#### Code change snippets:
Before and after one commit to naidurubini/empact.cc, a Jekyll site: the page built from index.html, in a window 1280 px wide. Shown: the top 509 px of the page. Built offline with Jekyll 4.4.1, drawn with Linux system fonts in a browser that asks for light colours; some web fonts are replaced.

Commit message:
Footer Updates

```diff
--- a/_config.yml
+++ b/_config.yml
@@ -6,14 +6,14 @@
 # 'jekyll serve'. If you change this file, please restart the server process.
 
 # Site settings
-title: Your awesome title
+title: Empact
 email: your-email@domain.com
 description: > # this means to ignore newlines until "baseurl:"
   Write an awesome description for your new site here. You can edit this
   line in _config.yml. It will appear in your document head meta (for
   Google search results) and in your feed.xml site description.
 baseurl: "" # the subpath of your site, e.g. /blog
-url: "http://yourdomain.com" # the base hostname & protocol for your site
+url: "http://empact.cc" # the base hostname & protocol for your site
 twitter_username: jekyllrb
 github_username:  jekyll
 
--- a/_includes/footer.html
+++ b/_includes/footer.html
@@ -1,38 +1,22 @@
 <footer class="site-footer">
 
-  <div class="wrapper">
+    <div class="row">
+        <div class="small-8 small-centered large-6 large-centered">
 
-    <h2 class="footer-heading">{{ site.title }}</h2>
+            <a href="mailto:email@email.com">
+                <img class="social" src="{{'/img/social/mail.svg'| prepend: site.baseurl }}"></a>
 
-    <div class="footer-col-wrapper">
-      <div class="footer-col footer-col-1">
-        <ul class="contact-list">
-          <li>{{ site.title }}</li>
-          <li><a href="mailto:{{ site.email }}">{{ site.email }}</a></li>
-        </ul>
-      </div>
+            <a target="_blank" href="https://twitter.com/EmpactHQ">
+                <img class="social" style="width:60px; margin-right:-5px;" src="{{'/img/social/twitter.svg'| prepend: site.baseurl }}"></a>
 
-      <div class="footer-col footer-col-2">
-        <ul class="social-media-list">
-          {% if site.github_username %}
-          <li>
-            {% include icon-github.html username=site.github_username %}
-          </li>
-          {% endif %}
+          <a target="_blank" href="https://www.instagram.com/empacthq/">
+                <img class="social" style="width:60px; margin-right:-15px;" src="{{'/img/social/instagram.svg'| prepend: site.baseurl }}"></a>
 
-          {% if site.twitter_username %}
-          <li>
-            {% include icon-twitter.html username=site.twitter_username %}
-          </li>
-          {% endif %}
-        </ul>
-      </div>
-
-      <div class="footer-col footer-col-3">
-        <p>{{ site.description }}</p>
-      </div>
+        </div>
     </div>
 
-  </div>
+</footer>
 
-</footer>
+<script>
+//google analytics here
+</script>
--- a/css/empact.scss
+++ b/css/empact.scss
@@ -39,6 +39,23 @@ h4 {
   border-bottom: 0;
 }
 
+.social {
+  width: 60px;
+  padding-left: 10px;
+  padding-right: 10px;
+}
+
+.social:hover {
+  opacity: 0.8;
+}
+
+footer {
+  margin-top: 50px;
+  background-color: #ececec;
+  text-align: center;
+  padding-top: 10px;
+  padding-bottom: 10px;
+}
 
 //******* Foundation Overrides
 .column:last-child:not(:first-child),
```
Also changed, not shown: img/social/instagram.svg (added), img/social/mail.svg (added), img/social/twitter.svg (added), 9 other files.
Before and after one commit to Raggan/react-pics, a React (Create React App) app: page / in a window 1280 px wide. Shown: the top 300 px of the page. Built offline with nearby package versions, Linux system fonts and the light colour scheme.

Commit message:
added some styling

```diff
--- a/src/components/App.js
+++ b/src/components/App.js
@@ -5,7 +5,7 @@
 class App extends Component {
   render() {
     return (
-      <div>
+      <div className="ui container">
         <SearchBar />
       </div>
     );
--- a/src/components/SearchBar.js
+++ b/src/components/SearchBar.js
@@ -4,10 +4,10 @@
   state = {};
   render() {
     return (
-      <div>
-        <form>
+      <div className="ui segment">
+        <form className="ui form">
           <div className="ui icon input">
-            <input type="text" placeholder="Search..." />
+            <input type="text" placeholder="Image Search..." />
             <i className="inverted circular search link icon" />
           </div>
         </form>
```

#### ASSIGNED TASK:
All entries above are to be copied exactly, with none left out.

#### EXERCISE SOLUTION:
Before and after one commit to naidurubini/empact.cc, a Jekyll site: the page built from index.html, in a window 1280 px wide. Shown: the top 509 px of the page. Built offline with Jekyll 4.4.1, drawn with Linux system fonts in a browser that asks for light colours; some web fonts are replaced.

Commit message:
Footer Updates

```diff
--- a/_config.yml
+++ b/_config.yml
@@ -6,14 +6,14 @@
 # 'jekyll serve'. If you change this file, please restart the server process.
 
 # Site settings
-title: Your awesome title
+title: Empact
 email: your-email@domain.com
 description: > # this means to ignore newlines until "baseurl:"
   Write an awesome description for your new site here. You can edit this
   line in _config.yml. It will appear in your document head meta (for
   Google search results) and in your feed.xml site description.
 baseurl: "" # the subpath of your site, e.g. /blog
-url: "http://yourdomain.com" # the base hostname & protocol for your site
+url: "http://empact.cc" # the base hostname & protocol for your site
 twitter_username: jekyllrb
 github_username:  jekyll
 
--- a/_includes/footer.html
+++ b/_includes/footer.html
@@ -1,38 +1,22 @@
 <footer class="site-footer">
 
-  <div class="wrapper">
+    <div class="row">
+        <div class="small-8 small-centered large-6 large-centered">
 
-    <h2 class="footer-heading">{{ site.title }}</h2>
+            <a href="mailto:email@email.com">
+                <img class="social" src="{{'/img/social/mail.svg'| prepend: site.baseurl }}"></a>
 
-    <div class="footer-col-wrapper">
-      <div class="footer-col footer-col-1">
-        <ul class="contact-list">
-          <li>{{ site.title }}</li>
-          <li><a href="mailto:{{ site.email }}">{{ site.email }}</a></li>
-        </ul>
-      </div>
+            <a target="_blank" href="https://twitter.com/EmpactHQ">
+                <img class="social" style="width:60px; margin-right:-5px;" src="{{'/img/social/twitter.svg'| prepend: site.baseurl }}"></a>
 
-      <div class="footer-col footer-col-2">
-        <ul class="social-media-list">
-          {% if site.github_username %}
-          <li>
-            {% include icon-github.html username=site.github_username %}
-          </li>
-          {% endif %}
+          <a target="_blank" href="https://www.instagram.com/empacthq/">
+                <img class="social" style="width:60px; margin-right:-15px;" src="{{'/img/social/instagram.svg'| prepend: site.baseurl }}"></a>
 
-          {% if site.twitter_username %}
-          <li>
-            {% include icon-twitter.html username=site.twitter_username %}
-          </li>
-          {% endif %}
-        </ul>
-      </div>
-
-      <div class="footer-col footer-col-3">
-        <p>{{ site.description }}</p>
-      </div>
+        </div>
     </div>
 
-  </div>
+</footer>
 
-</footer>
+<script>
+//google analytics here
+</script>
--- a/css/empact.scss
+++ b/css/empact.scss
@@ -39,6 +39,23 @@ h4 {
   border-bottom: 0;
 }
 
+.social {
+  width: 60px;
+  padding-left: 10px;
+  padding-right: 10px;
+}
+
+.social:hover {
+  opacity: 0.8;
+}
+
+footer {
+  margin-top: 50px;
+  background-color: #ececec;
+  text-align: center;
+  padding-top: 10px;
+  padding-bottom: 10px;
+}
 
 //******* Foundation Overrides
 .column:last-child:not(:first-child),
```
Also changed, not shown: img/social/instagram.svg (added), img/social/mail.svg (added), img/social/twitter.svg (added), 9 other files.
Before and after one commit to Raggan/react-pics, a React (Create React App) app: page / in a window 1280 px wide. Shown: the top 300 px of the page. Built offline with nearby package versions, Linux system fonts and the light colour scheme.

Commit message:
added some styling

```diff
--- a/src/components/App.js
+++ b/src/components/App.js
@@ -5,7 +5,7 @@
 class App extends Component {
   render() {
     return (
-      <div>
+      <div className="ui container">
         <SearchBar />
       </div>
     );
--- a/src/components/SearchBar.js
+++ b/src/components/SearchBar.js
@@ -4,10 +4,10 @@
   state = {};
   render() {
     return (
-      <div>
-        <form>
+      <div className="ui segment">
+        <form className="ui form">
           <div className="ui icon input">
-            <input type="text" placeholder="Search..." />
+            <input type="text" placeholder="Image Search..." />
             <i className="inverted circular search link icon" />
           </div>
         </form>
```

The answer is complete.